# What are necessary and sufficient conditions for a supremum to be a limit point?

A question in similar spirit has already been asked here, but was wrongly accepted.

Consider the case $A = \{0, 1, 2\} \subset \mathbb{R}$, this has $\sup(A) = 2$, but $2$ is not a limit point of $A$.

Note that the answer to this question could be sensitive to the definition of limit, so I give the definition from (Croom 1989): Let $(X,T)$ be a topological space and $A \subset X$, a point $x \in A$ is called a limit point of A if

• every open set containing $x$ contains a point of $A$ distinct from A.

A sufficient condition would be that the supremum does not lays in $A$, e.g. $A = (0,1)$ has $\sup(A) = 1$ and $1$ is a limit point of $A$. But it is not a necesary condition (consider $[ 0, 1 ]$).

Can we say that the supremum is either a maximum or a limit point?

• The answer to your last question is yes, a supremum that is not a maximum has to be a limit point.

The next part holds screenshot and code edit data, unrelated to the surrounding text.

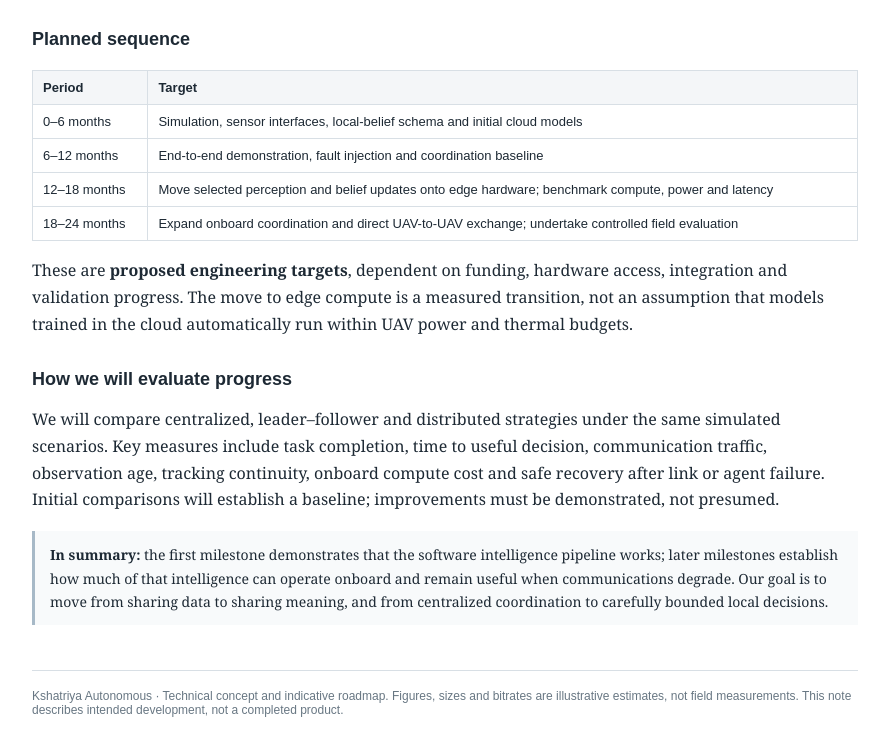
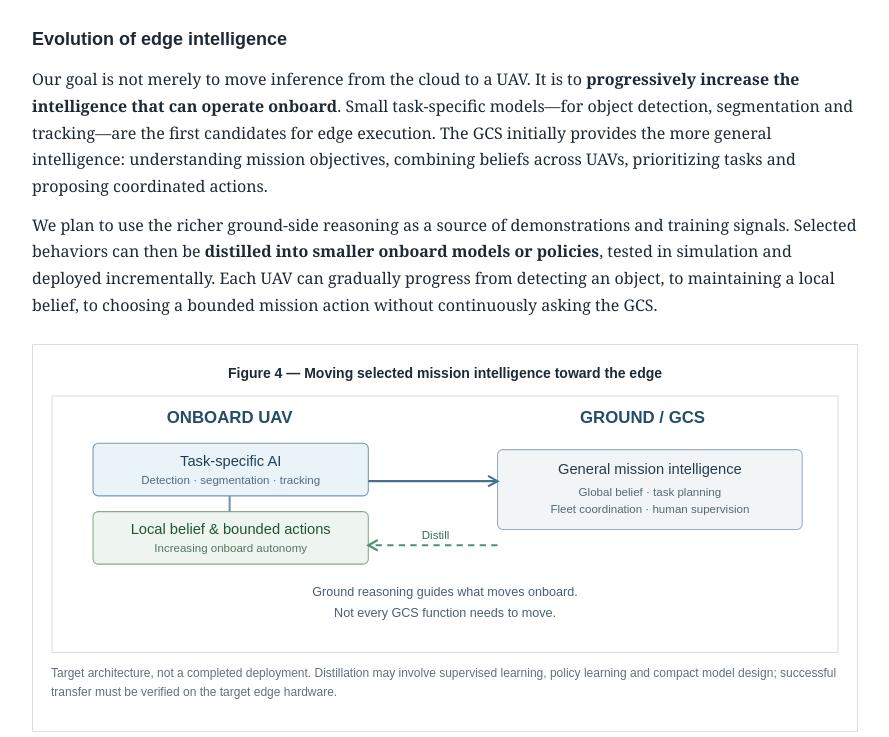
Before and after one commit to kulkarnip0/drone-3d-demo, a website: page belief/index.html in a window 1280 px wide. Shown: the part 4163-4900 px from the top of the page, without its empty margins (195-1084 px from the left). Drawn offline with Linux system fonts and the light colour scheme.

Commit message:
Explain progressive edge intelligence and ground-to-UAV distillation

```diff
--- a/belief/index.html
+++ b/belief/index.html
@@ -63,6 +63,28 @@
 <tr><td>Temporary disconnection</td><td>Documented safe fallback, buffering and resumed coordination</td><td>Uninterrupted autonomous mission execution</td></tr>
 <tr><td>GNSS degraded/denied in simulation</td><td>Behavior with missing GNSS and alternative estimation assumptions</td><td>Field-proven GPS-denied navigation</td></tr>
 </tbody></table>
+<h3>Evolution of edge intelligence</h3>
+<p>Our goal is not merely to move inference from the cloud to a UAV. It is to <strong>progressively increase the intelligence that can operate onboard</strong>. Small task-specific models—for object detection, segmentation and tracking—are the first candidates for edge execution. The GCS initially provides the more general intelligence: understanding mission objectives, combining beliefs across UAVs, prioritizing tasks and proposing coordinated actions.</p>
+<p>We plan to use the richer ground-side reasoning as a source of demonstrations and training signals. Selected behaviors can then be <strong>distilled into smaller onboard models or policies</strong>, tested in simulation and deployed incrementally. Each UAV can gradually progress from detecting an object, to maintaining a local belief, to choosing a bounded mission action without continuously asking the GCS.</p>
+<div class="figure"><div class="figtitle">Figure 4 — Moving selected mission intelligence toward the edge</div>
+<svg viewBox="0 0 750 246" role="img" aria-label="Onboard task models and local belief connect to general GCS mission intelligence; selected mission behaviors are distilled onboard over time">
+<rect x="1" y="1" width="748" height="244" fill="#fff" stroke="#d8dfe5"/>
+<g font-family="Arial,Helvetica,sans-serif" text-anchor="middle">
+<text x="170" y="27" font-size="16" font-weight="bold" fill="#234d68">ONBOARD UAV</text><text x="563" y="27" font-size="16" font-weight="bold" fill="#234d68">GROUND / GCS</text>
+<rect x="40" y="46" width="262" height="50" rx="5" fill="#eaf3f8" stroke="#7198b3"/>
+<text x="171" y="68" font-size="14" fill="#1c405b">Task-specific AI</text><text x="171" y="85" font-size="11" fill="#536b7b">Detection · segmentation · tracking</text>
+<rect x="40" y="111" width="262" height="50" rx="5" fill="#edf5ee" stroke="#87aa88"/>
+<text x="171" y="132" font-size="14" fill="#1f5531">Local belief &amp; bounded actions</text><text x="171" y="149" font-size="11" fill="#56765e">Increasing onboard autonomy</text>
+<rect x="425" y="52" width="290" height="76" rx="5" fill="#f2f5f7" stroke="#9caebb"/>
+<text x="570" y="75" font-size="14" fill="#273b4a">General mission intelligence</text><text x="570" y="96" font-size="11" fill="#526875">Global belief · task planning</text><text x="570" y="112" font-size="11" fill="#526875">Fleet coordination · human supervision</text>
+<path d="M302 82H425" stroke="#46718f" stroke-width="2" fill="none"/><path d="M416 77L425 82L416 87" stroke="#46718f" stroke-width="2" fill="none"/>
+<path d="M425 143H303" stroke="#4b9375" stroke-width="2" stroke-dasharray="6 5" fill="none"/><path d="M311 138L302 143L311 148" stroke="#4b9375" stroke-width="2" fill="none"/>
+<text x="366" y="137" font-size="11" fill="#376f58">Distill</text>
+<path d="M170 96V111" stroke="#7993a3" stroke-width="2"/>
+<text x="375" y="191" font-size="12" fill="#4b6070">Ground reasoning guides what moves onboard.</text>
+<text x="375" y="211" font-size="12" fill="#4b6070">Not every GCS function needs to move.</text>
+</g></svg>
+<p class="caption">Target architecture, not a completed deployment. Distillation may involve supervised learning, policy learning and compact model design; successful transfer must be verified on the target edge hardware.</p></div>
 <h3>Planned sequence</h3><table class="data"><thead><tr><th>Period</th><th>Target</th></tr></thead><tbody><tr><td>0–6 months</td><td>Simulation, sensor interfaces, local-belief schema and initial cloud models</td></tr><tr><td>6–12 months</td><td>End-to-end demonstration, fault injection and coordination baseline</td></tr><tr><td>12–18 months</td><td>Move selected perception and belief updates onto edge hardware; benchmark compute, power and latency</td></tr><tr><td>18–24 months</td><td>Expand onboard coordination and direct UAV-to-UAV exchange; undertake controlled field evaluation</td></tr></tbody></table>
 <p>These are <strong>proposed engineering targets</strong>, dependent on funding, hardware access, integration and validation progress. The move to edge compute is a measured transition, not an assumption that models trained in the cloud automatically run within UAV power and thermal budgets.</p>
 <h3>How we will evaluate progress</h3>
```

May 28, 2018 at 14:21

Let $A$ be a nonempty upper-bounded subset of $ℝ$ and let $a := \sup(A)$. There are two options: $a ∈ A$ or $a ∉ A$. There are different two options: there exists $x < a$ such that $(x, a) ∩ A = ∅$ or for every $x < a$ we have $(x, a) ∩ A ≠ ∅$. Let us consider all combinations:

• $a ∈ A$ and $(x, a) ∩ A = ∅$ for some $x < a$: this means that $a$ is an isolated maximum of $A$, like when $A = \{0, 1\}$.
• $a ∈ A$ and $(x, a) ∩ A ≠ ∅$ for every $x < a$: this means that $a$ is a limit maximum of $A$, like when $A = [0, 1]$.
• $a ∉ A$ and $(x, a) ∩ A = ∅$ for some $x < a$: this cannot happen.
• $a ∉ A$ and $(x, a) ∩ A ≠ ∅$ for every $x < a$: this means that $x$ is a non-attained supremum, like when $A = [0, 1)$.

So we have three types of the situation: $\{0, 1\}$, $[0, 1]$, and $[0, 1)$ (isolated maximum, limit maximum, non-attained supremum). The supremum is limit precisely in the last two cases.

Alternatively, let $X$ be a linearly ordered topological space and let $A ⊆ X$. There are five mutually exclussive possibilities regarding $\sup(A)$:

1. $A$ has no supremum.
2. $\sup(A) ∈ A$ and $\sup(A) ∈ \overline{A ∩ (←, \sup(A))}$: limit maximum.
3. $\sup(A) ∈ A$ and $\sup(A) ∉ \overline{A ∩ (←, \sup(A))}$: isolated maximum.
4. $\sup(A) ∉ A$ and $\sup(A) ∈ \overline{A ∩ (←, \sup(A))}$: non-attained supremum.
5. $\sup(A) ∉ A$ and $\sup(A) ∉ \overline{A ∩ (←, \sup(A))}$: $A = ∅$ and $\sup(A) = \min(X)$ … “empty supremum”.

All five cases are realized in $X = [0, ∞)$: $A$ takes the value $[0, ∞)$, $[0, 1]$, $\{0, 1\}$, $[0, 1)$, and $∅$, respectively.

• Can you explain the meaning of: $\overline{A ∩ (←, \sup(A))}$, in particular the $←$, I have used it for $\mathbb{R}$, but never for a linearly ordered topological space. May 28, 2018 at 15:25
• $(←, a)$ is just a shortcut for $\{x ∈ X: x < a\}$. You cannot use $(-∞, a)$ since $-∞$ may already be a point of $X$, e.g. when $X = [-∞, ∞]$. Because of this, $←$ is sometimes used in the interval notation as marker for no value in in the first place of the $(a, b)$ pair. May 28, 2018 at 15:35